    I’ve said for a while that the broadband video aggregation role is cable’s to lose. With tens of millions of traditional video and broadband Internet access subscribers, cable is extremely well-positioned to bring together the best of broadband video with the best of traditional broadcast and cable programming. Yet I’ve been disappointed that cable operators have been slow on the uptake while other aggregators have aggressively ramped up (e.g. Apple, Google, Joost, Yahoo, etc.). Aided by new bypass devices like AppleTV, Xbox, Netgear, etc, these companies are all aiming to eventually steal cable’s video customers.

    Today’s panelists reinforced my thinking that these would-be bypassers are in for a tough fight. Bill pointed out that since operators own their own networks, they can deliver quality-of-service (QOS) that others can’t. This is especially important when it comes to delivering really big Blue-Ray or HD-DVD files. Meanwhile, Jim reminded all of us that “most favored nations” clauses in most cable networks’ carriage agreements with operators will be keeping plenty of lawyers busy just determining if networks can even make deals with the upstart broadband video aggregators.

    And then of course our panel followed Andrew Olson’s opening keynote (who is co-founder of thePlatform, and now SVP, Strategy and Development for Comcast Interactive Media), during which he highlighted all of Comcast’s new broadband video initiatives (Fancast, Ziddio, etc.). Plenty of messages that Comcast is hip to broadband video and is now moving fast to defend its turf.
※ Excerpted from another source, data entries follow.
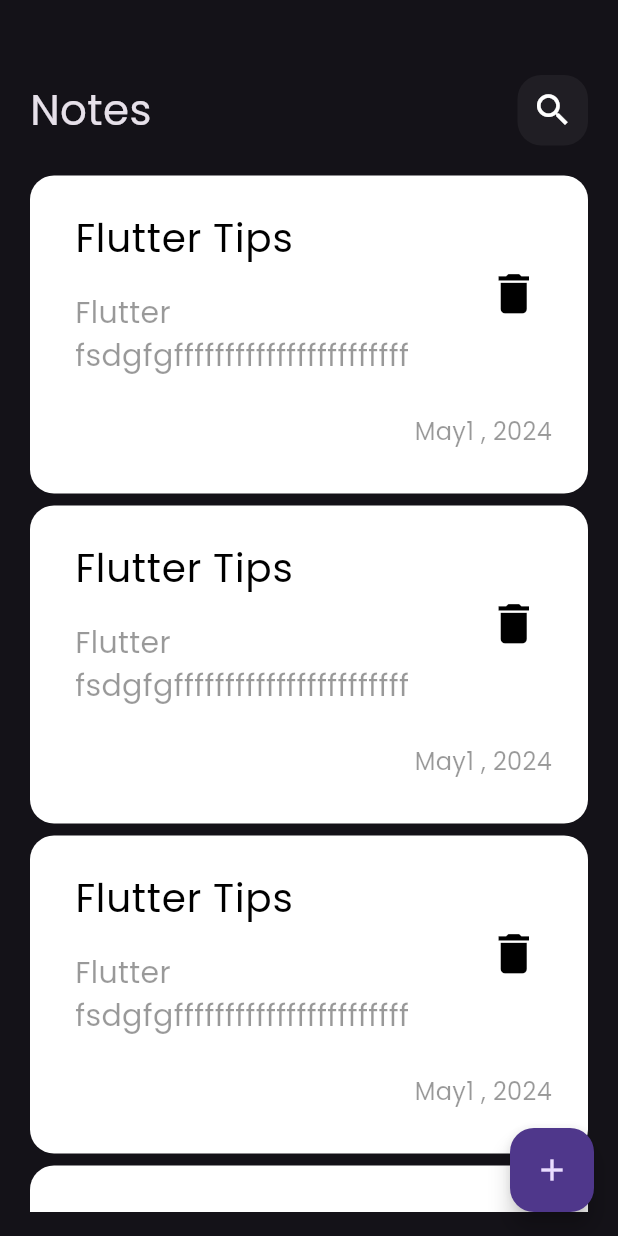
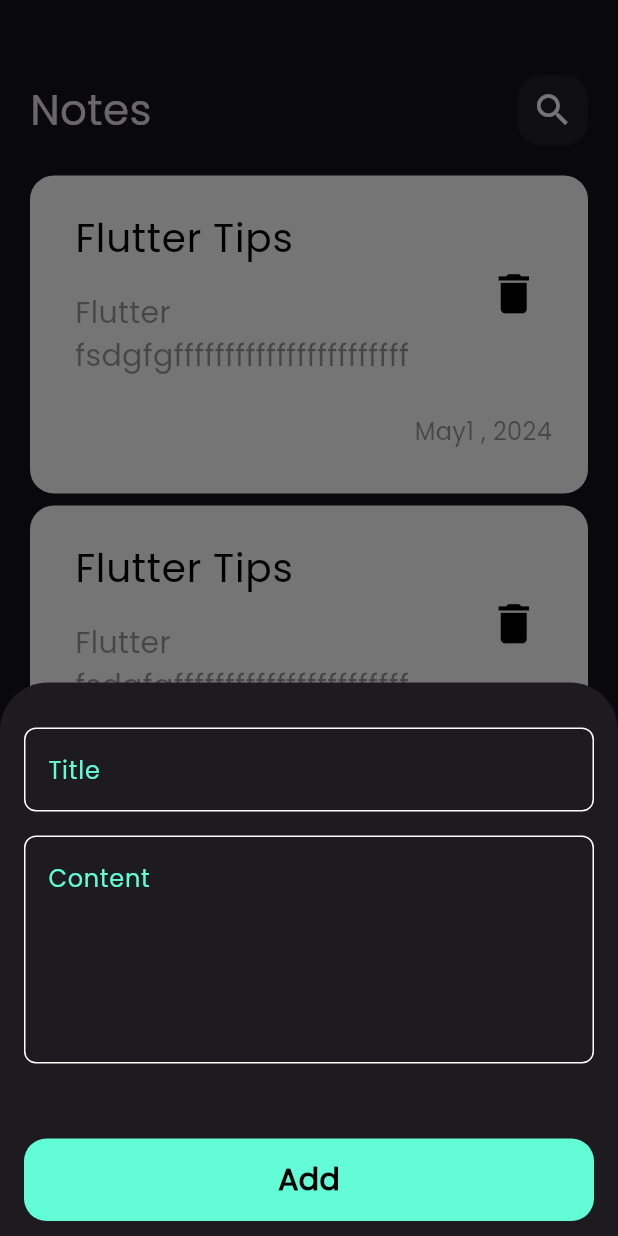
Before and after one commit to RihamGamalElaraby/NotesApp-FlutterApp, a Flutter app: the screen it shows after launch, after a tap on the "add" icon, on a phone screen of 412 x 824 dp. Run offline on Flutter 3.47's test engine with Material 3 defaults, Android fonts, the phone set to English and light mode, and no system bars.

```diff
--- /dev/null
+++ b/notesapp/lib/constants.dart
@@ -0,0 +1,3 @@
+import 'package:flutter/material.dart';
+
+const KprimaryColor = Color(0xff62FCD7);
--- /dev/null
+++ b/notesapp/lib/views/editNoteView.dart
@@ -0,0 +1,13 @@
+import 'package:flutter/material.dart';
+import 'package:notesapp/widgets/editNoreViewBody.dart';
+
+class EditNoteView extends StatelessWidget {
+  const EditNoteView({super.key});
+
+  @override
+  Widget build(BuildContext context) {
+    return Scaffold(
+      body: EditNoteViewBody(),
+    );
+  }
+}
--- a/notesapp/lib/views/notesVeiw.dart
+++ b/notesapp/lib/views/notesVeiw.dart
@@ -1,4 +1,5 @@
 import 'package:flutter/material.dart';
+import 'package:notesapp/widgets/AddNoteBottomSheet.dart';
 import 'package:notesapp/widgets/NotesViewBody.dart';
 
 class NotesView extends StatelessWidget {
@@ -8,10 +9,21 @@ class NotesView extends StatelessWidget {
   Widget build(BuildContext context) {
     return Scaffold(
       floatingActionButton: FloatingActionButton(
-        onPressed: () {},
-        child: Icon(Icons.add),
+        onPressed: () {
+          showModalBottomSheet(
+              shape: const RoundedRectangleBorder(
+                borderRadius: BorderRadius.only(
+                    topLeft: Radius.circular(32),
+                    topRight: Radius.circular(32)),
+              ),
+              context: context,
+              builder: (context) {
+                return const AddNoteButtomSheet();
+              });
+        },
+        child: const Icon(Icons.add),
       ),
-      body: NotesViewBody(),
+      body: const NotesViewBody(),
     );
   }
 }
--- /dev/null
+++ b/notesapp/lib/widgets/AddNoteBottomSheet.dart
@@ -0,0 +1,43 @@
+import 'package:flutter/material.dart';
+import 'package:notesapp/widgets/TextField.dart';
+import 'package:notesapp/widgets/button.dart';
+
+class AddNoteButtomSheet extends StatelessWidget {
+  const AddNoteButtomSheet({super.key});
+
+  @override
+  Widget build(BuildContext context) {
+    return Container(
+      width: double.infinity,
+      child: Padding(
+        padding: EdgeInsets.symmetric(horizontal: 16.0),
+        child: SingleChildScrollView(
+          child: Column(
+            children: [
+              SizedBox(
+                height: 30,
+              ),
+              CustomTextField(
+                hint: 'Title',
+              ),
+              SizedBox(
+                height: 16,
+              ),
+              CustomTextField(
+                maxLines: 5,
+                hint: 'Content',
+              ),
+              SizedBox(
+                height: 50,
+              ),
+              CustomButton(),
+              SizedBox(
+                height: 10,
+              ),
+            ],
+          ),
+        ),
+      ),
+    );
+  }
+}
--- a/notesapp/lib/widgets/CustomAppBar.dart
+++ b/notesapp/lib/widgets/CustomAppBar.dart
@@ -2,20 +2,24 @@ import 'package:flutter/material.dart';
 import 'package:notesapp/widgets/CustomSearchIcon.dart';
 
 class CustomAppBar extends StatelessWidget {
-  const CustomAppBar({super.key});
+  const CustomAppBar({super.key, required this.title, required this.icon});
+  final String title;
+  final IconData icon;
 
   @override
   Widget build(BuildContext context) {
-    return const Row(
+    return Row(
       children: [
         Text(
-          'Notes',
+          title,
           style: TextStyle(
             fontSize: 28,
           ),
         ),
         Spacer(),
-        CustomSearchIcon(),
+        CustomSearchIcon(
+          icon: icon,
+        ),
       ],
     );
   }
--- a/notesapp/lib/widgets/CustomNoteItem.dart
+++ b/notesapp/lib/widgets/CustomNoteItem.dart
@@ -1,12 +1,22 @@
 import 'package:flutter/material.dart';
+import 'package:notesapp/views/editNoteView.dart';
 
 class NoteItem extends StatelessWidget {
   const NoteItem({super.key});
 
   @override
   Widget build(BuildContext context) {
-    return Container(
-      padding: EdgeInsets.only(top: 14, bottom: 14, left: 14),
+    return GestureDetector(
+      onTap: () {
+        Navigator.push(
+          context,
+          MaterialPageRoute(builder: (context) {
+            return EditNoteView();
+          }),
+        );
+      },
+      child: Container(
+        padding: const EdgeInsets.only(top: 14, bottom: 14, left: 14),
         width: double.infinity,
         decoration: BoxDecoration(
           color: Colors.white,
@@ -16,7 +26,7 @@ class NoteItem extends StatelessWidget {
           crossAxisAlignment: CrossAxisAlignment.end,
           children: [
             ListTile(
-            title: Text(
+              title: const Text(
                 'Flutter Tips',
                 style: TextStyle(color: Colors.black, fontSize: 26),
               ),
@@ -28,7 +38,7 @@ class NoteItem extends StatelessWidget {
               ),
               trailing: IconButton(
                   onPressed: () {},
-                icon: Icon(
+                  icon: const Icon(
                     Icons.delete,
                     color: Colors.black,
                     size: 35,
@@ -46,6 +56,7 @@ class NoteItem extends StatelessWidget {
             ),
           ],
         ),
+      ),
     );
   }
 }
--- a/notesapp/lib/widgets/CustomSearchIcon.dart
+++ b/notesapp/lib/widgets/CustomSearchIcon.dart
@@ -1,8 +1,8 @@
 import 'package:flutter/material.dart';
 
 class CustomSearchIcon extends StatelessWidget {
-  const CustomSearchIcon({super.key});
-
+  const CustomSearchIcon({super.key, required this.icon});
+  final IconData icon;
   @override
   Widget build(BuildContext context) {
     return Container(
@@ -14,7 +14,7 @@ class CustomSearchIcon extends StatelessWidget {
       ),
       child: Center(
         child: Icon(
-          Icons.search,
+          icon,
           size: 28,
         ),
       ),
--- a/notesapp/lib/widgets/ListView.dart
+++ b/notesapp/lib/widgets/ListView.dart
@@ -11,9 +11,9 @@ class NotesListView extends StatelessWidget {
         child: ListView.builder(
           padding: EdgeInsets.zero,
           itemBuilder: (context, index) {
-            return Padding(
-              padding: const EdgeInsets.symmetric(vertical: 4.0),
-              child: const NoteItem(),
+            return const Padding(
+              padding: EdgeInsets.symmetric(vertical: 4.0),
+              child: NoteItem(),
             );
           },
           itemCount: 10,
--- a/notesapp/lib/widgets/NotesViewBody.dart
+++ b/notesapp/lib/widgets/NotesViewBody.dart
@@ -1,5 +1,4 @@
 import 'package:flutter/material.dart';
-import 'package:flutter/widgets.dart';
 import 'package:notesapp/widgets/CustomAppBar.dart';
 import 'package:notesapp/widgets/ListView.dart';
 
@@ -8,14 +7,17 @@ class NotesViewBody extends StatelessWidget {
 
   @override
   Widget build(BuildContext context) {
-    return Padding(
-      padding: const EdgeInsets.symmetric(horizontal: 20.0),
+    return const Padding(
+      padding: EdgeInsets.symmetric(horizontal: 20.0),
       child: Column(
         children: [
           SizedBox(
             height: 50,
           ),
-          CustomAppBar(),
+          CustomAppBar(
+            title: 'Notes',
+            icon: Icons.search,
+          ),
           NotesListView(),
         ],
       ),
--- /dev/null
+++ b/notesapp/lib/widgets/TextField.dart
@@ -0,0 +1,29 @@
+import 'package:flutter/material.dart';
+import 'package:notesapp/constants.dart';
+
+class CustomTextField extends StatelessWidget {
+  const CustomTextField({super.key, required this.hint, this.maxLines = 1});
+  final String hint;
+  final int maxLines;
+  @override
+  Widget build(BuildContext context) {
+    return TextField(
+      maxLines: maxLines,
+      cursorColor: KprimaryColor,
+      decoration: InputDecoration(
+        hintText: hint,
+        hintStyle: const TextStyle(color: KprimaryColor),
+        border: buildBoarder(),
+        enabledBorder: buildBoarder(),
+        focusedBorder: buildBoarder(KprimaryColor),
+      ),
+    );
+  }
+
+  OutlineInputBorder buildBoarder([Color]) {
+    return OutlineInputBorder(
+      borderRadius: BorderRadius.circular(8),
+      borderSide: BorderSide(color: Color ?? Colors.white),
+    );
+  }
+}
--- /dev/null
+++ b/notesapp/lib/widgets/button.dart
@@ -0,0 +1,24 @@
+import 'package:flutter/material.dart';
+import 'package:notesapp/constants.dart';
+
+class CustomButton extends StatelessWidget {
+  const CustomButton({super.key});
+
+  @override
+  Widget build(BuildContext context) {
+    return Container(
+      decoration: BoxDecoration(
+        color: KprimaryColor,
+        borderRadius: BorderRadius.circular(15),
+      ),
+      width: MediaQuery.of(context).size.width,
+      height: 55,
+      child: Center(
+          child: Text(
+        'Add',
+        style: TextStyle(
+            color: Colors.black, fontSize: 20, fontWeight: FontWeight.bold),
+      )),
+    );
+  }
+}
--- /dev/null
+++ b/notesapp/lib/widgets/editNoreViewBody.dart
@@ -0,0 +1,33 @@
+import 'package:flutter/material.dart';
+import 'package:notesapp/widgets/CustomAppBar.dart';
+import 'package:notesapp/widgets/TextField.dart';
+
+class EditNoteViewBody extends StatelessWidget {
+  const EditNoteViewBody({super.key});
+
+  @override
+  Widget build(BuildContext context) {
+    return Padding(
+      padding: EdgeInsets.symmetric(horizontal: 24),
+      child: Column(
+        children: [
+          SizedBox(
+            height: 50,
+          ),
+          CustomAppBar(
+            title: 'Edit Note',
+            icon: Icons.edit,
+          ),
+          CustomTextField(hint: 'Title'),
+          SizedBox(
+            height: 15,
+          ),
+          CustomTextField(
+            hint: 'Content',
+            maxLines: 5,
+          ),
+        ],
+      ),
+    );
+  }
+}
```
Lines whose indentation alone changed are shown as unchanged.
    Lastly, cable operators are now being offered some interesting new technology that will bridge broadband video over to existing digital set-top boxes inexpensively and without truck rolls.
    I saw a demo of ICTV’s ActiveVideo platform at the Cable Show last week and it was pretty compelling. It is at least one viable alternative for operators to accelerate their own convergence initiatives.

    The broadband video aggregation area is going to be very interesting to watch…..